• Your objective: Taking each line of the material in turn, count those with the string "reliability" and answer with the count alone.

• Available records:
──────────────────────────────
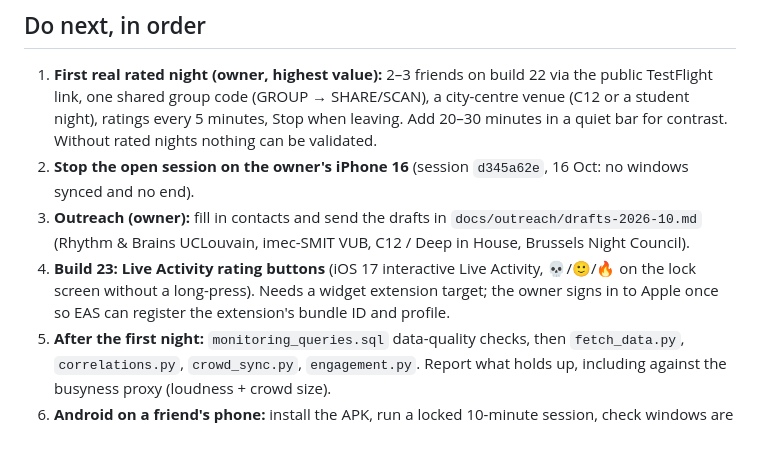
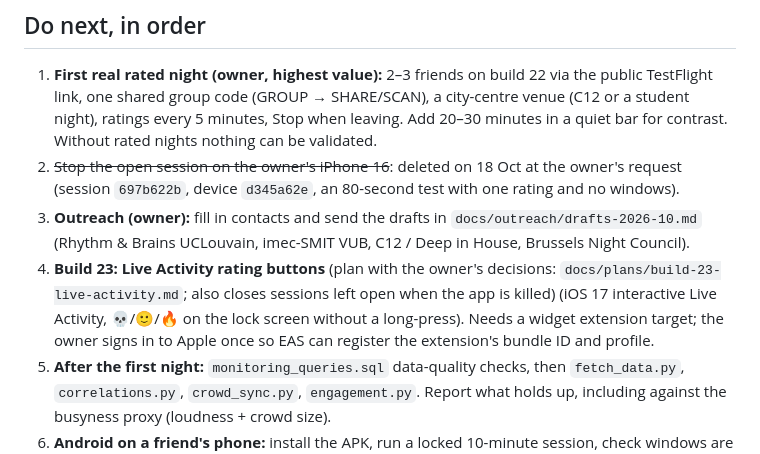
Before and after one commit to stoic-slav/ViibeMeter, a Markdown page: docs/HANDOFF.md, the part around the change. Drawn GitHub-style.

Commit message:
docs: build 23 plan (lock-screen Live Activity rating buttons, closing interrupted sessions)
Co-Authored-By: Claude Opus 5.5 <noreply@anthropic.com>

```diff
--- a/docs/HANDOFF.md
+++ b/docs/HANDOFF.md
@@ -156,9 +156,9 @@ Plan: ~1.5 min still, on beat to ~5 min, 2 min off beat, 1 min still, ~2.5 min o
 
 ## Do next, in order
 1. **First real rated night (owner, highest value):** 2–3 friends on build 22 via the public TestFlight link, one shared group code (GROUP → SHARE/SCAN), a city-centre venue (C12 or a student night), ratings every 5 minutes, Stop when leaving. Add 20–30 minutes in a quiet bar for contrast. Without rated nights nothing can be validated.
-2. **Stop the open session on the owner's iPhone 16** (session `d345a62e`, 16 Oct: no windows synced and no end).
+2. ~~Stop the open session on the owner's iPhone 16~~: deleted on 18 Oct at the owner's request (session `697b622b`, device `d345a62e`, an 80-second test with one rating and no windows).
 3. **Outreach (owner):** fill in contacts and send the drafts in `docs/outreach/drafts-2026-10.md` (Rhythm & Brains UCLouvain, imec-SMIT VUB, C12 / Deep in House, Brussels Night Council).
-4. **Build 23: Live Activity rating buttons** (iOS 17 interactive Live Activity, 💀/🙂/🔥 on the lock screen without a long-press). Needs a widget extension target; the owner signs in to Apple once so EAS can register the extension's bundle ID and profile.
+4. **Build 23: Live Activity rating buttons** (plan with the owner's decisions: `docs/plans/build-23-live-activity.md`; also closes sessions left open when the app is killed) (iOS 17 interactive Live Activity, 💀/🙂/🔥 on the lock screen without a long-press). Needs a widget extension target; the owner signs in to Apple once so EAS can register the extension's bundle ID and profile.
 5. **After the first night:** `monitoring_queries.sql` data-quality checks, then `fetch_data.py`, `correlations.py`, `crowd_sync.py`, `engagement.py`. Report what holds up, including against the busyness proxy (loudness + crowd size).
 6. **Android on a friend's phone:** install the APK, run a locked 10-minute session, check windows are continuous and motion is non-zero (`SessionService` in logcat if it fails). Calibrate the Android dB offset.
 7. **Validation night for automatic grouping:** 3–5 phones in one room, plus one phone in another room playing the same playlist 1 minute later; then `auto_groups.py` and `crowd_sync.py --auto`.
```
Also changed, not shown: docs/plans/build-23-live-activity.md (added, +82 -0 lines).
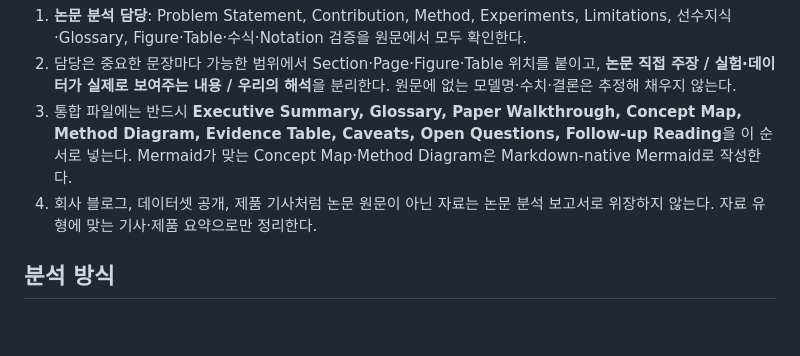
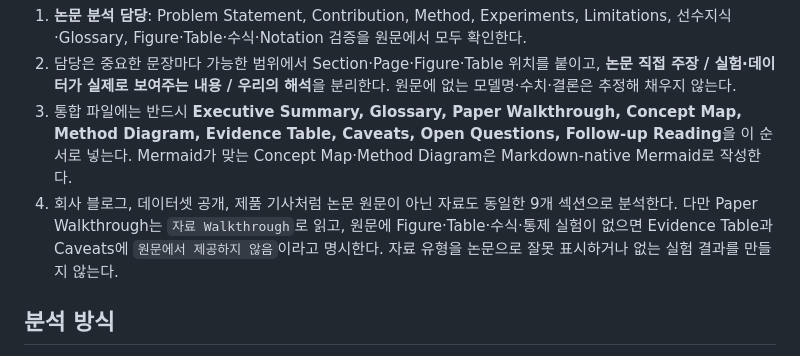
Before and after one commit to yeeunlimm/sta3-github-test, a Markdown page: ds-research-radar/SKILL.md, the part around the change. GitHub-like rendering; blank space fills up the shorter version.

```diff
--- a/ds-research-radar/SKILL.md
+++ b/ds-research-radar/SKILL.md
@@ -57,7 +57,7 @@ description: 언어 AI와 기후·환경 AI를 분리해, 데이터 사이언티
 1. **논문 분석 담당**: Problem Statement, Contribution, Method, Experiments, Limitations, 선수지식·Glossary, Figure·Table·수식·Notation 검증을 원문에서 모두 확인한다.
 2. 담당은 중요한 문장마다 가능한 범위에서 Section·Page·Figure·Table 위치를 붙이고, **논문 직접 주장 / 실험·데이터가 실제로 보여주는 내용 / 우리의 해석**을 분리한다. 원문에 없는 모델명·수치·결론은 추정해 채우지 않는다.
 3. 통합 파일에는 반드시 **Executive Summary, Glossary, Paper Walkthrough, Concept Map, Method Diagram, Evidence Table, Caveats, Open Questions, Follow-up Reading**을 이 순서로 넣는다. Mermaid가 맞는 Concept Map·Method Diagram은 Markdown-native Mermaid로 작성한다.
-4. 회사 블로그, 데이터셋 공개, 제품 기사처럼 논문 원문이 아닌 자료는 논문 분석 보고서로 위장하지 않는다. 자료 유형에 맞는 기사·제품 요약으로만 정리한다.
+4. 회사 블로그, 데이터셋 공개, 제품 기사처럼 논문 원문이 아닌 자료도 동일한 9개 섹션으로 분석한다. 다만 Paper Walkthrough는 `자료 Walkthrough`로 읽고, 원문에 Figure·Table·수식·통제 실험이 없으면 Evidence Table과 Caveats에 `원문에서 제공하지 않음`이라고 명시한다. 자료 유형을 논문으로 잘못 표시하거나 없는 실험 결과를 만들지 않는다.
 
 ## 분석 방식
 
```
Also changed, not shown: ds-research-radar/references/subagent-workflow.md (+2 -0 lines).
──────────────────────────────
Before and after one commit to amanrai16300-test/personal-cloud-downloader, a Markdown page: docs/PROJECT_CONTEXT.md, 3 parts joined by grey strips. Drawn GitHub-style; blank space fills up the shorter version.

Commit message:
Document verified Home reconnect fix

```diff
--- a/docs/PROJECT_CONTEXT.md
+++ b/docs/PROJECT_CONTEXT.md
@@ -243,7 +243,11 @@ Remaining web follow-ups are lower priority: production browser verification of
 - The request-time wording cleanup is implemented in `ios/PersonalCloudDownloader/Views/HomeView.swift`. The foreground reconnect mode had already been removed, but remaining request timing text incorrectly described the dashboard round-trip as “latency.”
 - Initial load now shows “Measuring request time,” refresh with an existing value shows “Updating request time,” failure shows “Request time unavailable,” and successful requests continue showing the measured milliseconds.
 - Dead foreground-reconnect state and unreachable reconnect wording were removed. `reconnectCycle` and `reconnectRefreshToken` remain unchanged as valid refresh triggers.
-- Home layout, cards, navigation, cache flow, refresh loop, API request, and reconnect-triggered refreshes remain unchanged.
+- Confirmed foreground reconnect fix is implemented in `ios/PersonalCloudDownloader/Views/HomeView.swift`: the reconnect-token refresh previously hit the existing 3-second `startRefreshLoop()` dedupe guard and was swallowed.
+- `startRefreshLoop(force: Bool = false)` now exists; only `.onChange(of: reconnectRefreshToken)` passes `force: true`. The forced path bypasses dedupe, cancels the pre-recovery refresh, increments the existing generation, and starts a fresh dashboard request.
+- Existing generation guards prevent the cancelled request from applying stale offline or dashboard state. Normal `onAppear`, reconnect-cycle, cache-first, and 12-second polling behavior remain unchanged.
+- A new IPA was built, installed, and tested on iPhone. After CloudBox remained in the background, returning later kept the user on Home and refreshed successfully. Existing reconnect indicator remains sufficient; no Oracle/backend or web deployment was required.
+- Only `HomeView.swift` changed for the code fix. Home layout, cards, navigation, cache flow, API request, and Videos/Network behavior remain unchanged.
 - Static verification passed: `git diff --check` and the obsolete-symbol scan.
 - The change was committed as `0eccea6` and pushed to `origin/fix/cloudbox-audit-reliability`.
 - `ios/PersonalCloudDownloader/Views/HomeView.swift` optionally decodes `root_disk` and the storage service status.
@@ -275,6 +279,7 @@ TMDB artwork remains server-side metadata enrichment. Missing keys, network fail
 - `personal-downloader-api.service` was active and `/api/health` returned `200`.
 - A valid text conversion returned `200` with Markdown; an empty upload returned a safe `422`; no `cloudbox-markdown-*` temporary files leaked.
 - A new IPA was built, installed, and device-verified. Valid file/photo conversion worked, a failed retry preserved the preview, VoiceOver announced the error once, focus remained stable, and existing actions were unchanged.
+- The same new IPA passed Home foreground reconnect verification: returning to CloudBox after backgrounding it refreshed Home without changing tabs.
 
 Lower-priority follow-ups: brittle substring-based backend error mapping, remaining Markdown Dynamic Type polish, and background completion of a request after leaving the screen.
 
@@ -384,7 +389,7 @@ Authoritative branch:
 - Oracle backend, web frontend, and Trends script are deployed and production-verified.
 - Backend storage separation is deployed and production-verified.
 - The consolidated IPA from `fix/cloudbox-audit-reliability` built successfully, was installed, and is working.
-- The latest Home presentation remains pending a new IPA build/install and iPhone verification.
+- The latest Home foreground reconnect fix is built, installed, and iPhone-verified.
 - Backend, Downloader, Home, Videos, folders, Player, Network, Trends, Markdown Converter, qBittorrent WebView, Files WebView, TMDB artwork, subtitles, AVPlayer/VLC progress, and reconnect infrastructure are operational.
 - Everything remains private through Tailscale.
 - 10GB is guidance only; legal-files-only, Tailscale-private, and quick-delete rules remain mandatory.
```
──────────────────────────────
• Response below: 2